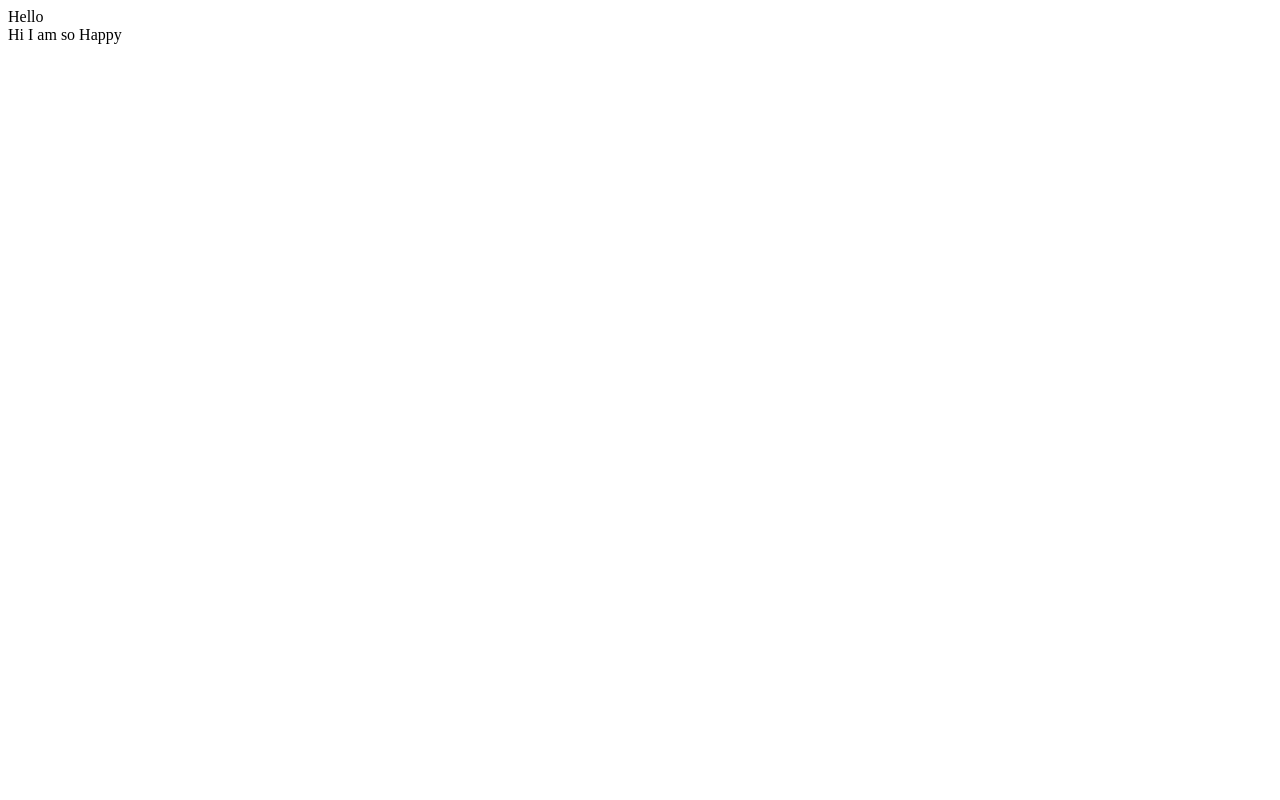
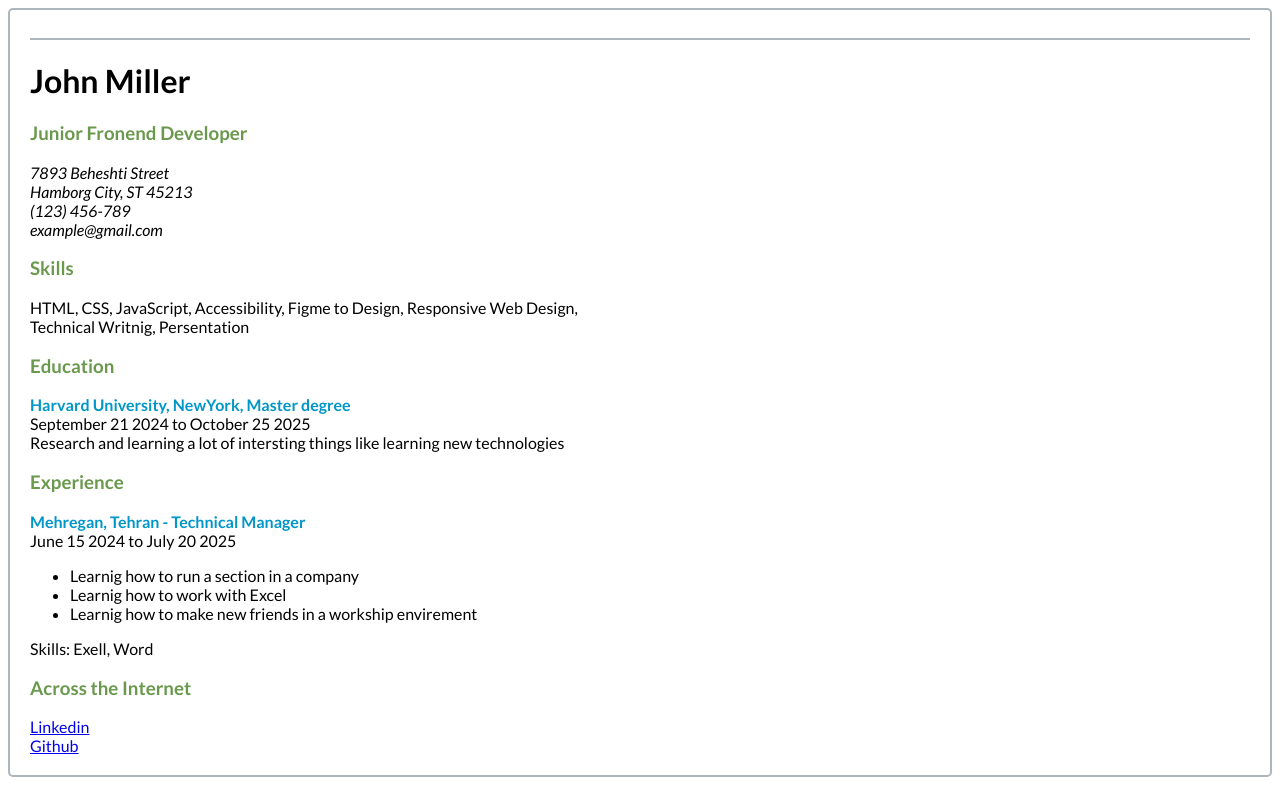
Before and after one commit to YahyaHosseini172/CV-Page, a plain HTML site: page index.html in a window 1280 px wide. Drawn offline with Linux system fonts and the light colour scheme.

Commit message:
Index.html added
some peice of code added to complete the project

```diff
--- a/index.html
+++ b/index.html
@@ -1,4 +1,65 @@
-<div>Hello</div>
+<!doctype html>
+<html lang="en">
+  <head>
+    <meta charset="UTF-8" />
+    <meta name="viewport" content="width=device-width, initial-scale=1.0" />
+    <title>CV-Page</title>
+    <link rel="preconnect" href="https://fonts.googleapis.com">
+<link rel="preconnect" href="https://fonts.gstatic.com" crossorigin>
+<link href="https://fonts.googleapis.com/css2?family=Lato:ital,wght@0,100;0,300;0,400;0,700;0,900;1,100;1,300;1,400;1,700;1,900&family=Montserrat:ital,wght@0,100..900;1,100..900&display=swap" rel="stylesheet">
+    <style>
+      body {
+        font-family: Lato, sans-serif;
+        border: 2px solid #adb5bd;
+        padding: 20px;
+        border-radius: 5px;
+      }
+      h3 {
+        color: #6a994e;
+      }
+      span {
+        color: #0096c7;
+        font-weight: bold;
+      }
+      hr {
+        border: none ;
+        border-top: 2px solid #adb5bd ;
+      }
+    </style>
+  </head>
+  <body>
+    <hr>
+    <h1>John Miller</h1>
+    <h3>Junior Fronend Developer</h3>
+    <address>
+      7893 Beheshti Street <br />
+      Hamborg City, ST 45213 <br />
+      (123) 456-789 <br />
+      example@gmail.com
+    </address>
+    <h3>Skills</h3>
+    <p>
+      HTML, CSS, JavaScript, Accessibility, Figme to Design, Responsive Web
+      Design, <br />
+      Technical Writnig, Persentation
+    </p>
+    <h3>Education</h3>
+    <p><span>Harvard University, NewYork, Master degree </span><br>
+      September 21 2024 to October 25 2025 <br>
+Research and learning a lot of intersting things like learning new technologies
+    </p>
+    <h3>Experience</h3>
+    <p><span>Mehregan, Tehran - Technical Manager</span><br>
+June 15 2024 to July 20 2025</p>
+<ul>
+  <li>Learnig how to run a section in a company</li>
+  <li>Learnig how to work with Excel</li>
+  <li>Learnig how to make new friends in a workship envirement</li>
+</ul>
+<p>Skills: Exell, Word</p>
+<h3>Across the Internet</h3>
+<a href="#">Linkedin</a> <br>
+<a href="#">Github</a>
 
-
-<div>Hi I am so Happy</div>
+  </body>
+</html>
```
Also changed, not shown: resume-template-zyl70.png (added).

::::

■ HOW TO COMPLETE THIS TASK
Set down the data exactly as it appears, without any images.

■ OUTPUT BELOW
Before and after one commit to YahyaHosseini172/CV-Page, a plain HTML site: page index.html in a window 1280 px wide. Drawn offline with Linux system fonts and the light colour scheme.

Commit message:
Index.html added
some peice of code added to complete the project

```diff
--- a/index.html
+++ b/index.html
@@ -1,4 +1,65 @@
-<div>Hello</div>
+<!doctype html>
+<html lang="en">
+  <head>
+    <meta charset="UTF-8" />
+    <meta name="viewport" content="width=device-width, initial-scale=1.0" />
+    <title>CV-Page</title>
+    <link rel="preconnect" href="https://fonts.googleapis.com">
+<link rel="preconnect" href="https://fonts.gstatic.com" crossorigin>
+<link href="https://fonts.googleapis.com/css2?family=Lato:ital,wght@0,100;0,300;0,400;0,700;0,900;1,100;1,300;1,400;1,700;1,900&family=Montserrat:ital,wght@0,100..900;1,100..900&display=swap" rel="stylesheet">
+    <style>
+      body {
+        font-family: Lato, sans-serif;
+        border: 2px solid #adb5bd;
+        padding: 20px;
+        border-radius: 5px;
+      }
+      h3 {
+        color: #6a994e;
+      }
+      span {
+        color: #0096c7;
+        font-weight: bold;
+      }
+      hr {
+        border: none ;
+        border-top: 2px solid #adb5bd ;
+      }
+    </style>
+  </head>
+  <body>
+    <hr>
+    <h1>John Miller</h1>
+    <h3>Junior Fronend Developer</h3>
+    <address>
+      7893 Beheshti Street <br />
+      Hamborg City, ST 45213 <br />
+      (123) 456-789 <br />
+      example@gmail.com
+    </address>
+    <h3>Skills</h3>
+    <p>
+      HTML, CSS, JavaScript, Accessibility, Figme to Design, Responsive Web
+      Design, <br />
+      Technical Writnig, Persentation
+    </p>
+    <h3>Education</h3>
+    <p><span>Harvard University, NewYork, Master degree </span><br>
+      September 21 2024 to October 25 2025 <br>
+Research and learning a lot of intersting things like learning new technologies
+    </p>
+    <h3>Experience</h3>
+    <p><span>Mehregan, Tehran - Technical Manager</span><br>
+June 15 2024 to July 20 2025</p>
+<ul>
+  <li>Learnig how to run a section in a company</li>
+  <li>Learnig how to work with Excel</li>
+  <li>Learnig how to make new friends in a workship envirement</li>
+</ul>
+<p>Skills: Exell, Word</p>
+<h3>Across the Internet</h3>
+<a href="#">Linkedin</a> <br>
+<a href="#">Github</a>
 
-
-<div>Hi I am so Happy</div>
+  </body>
+</html>
```
Also changed, not shown: resume-template-zyl70.png (added).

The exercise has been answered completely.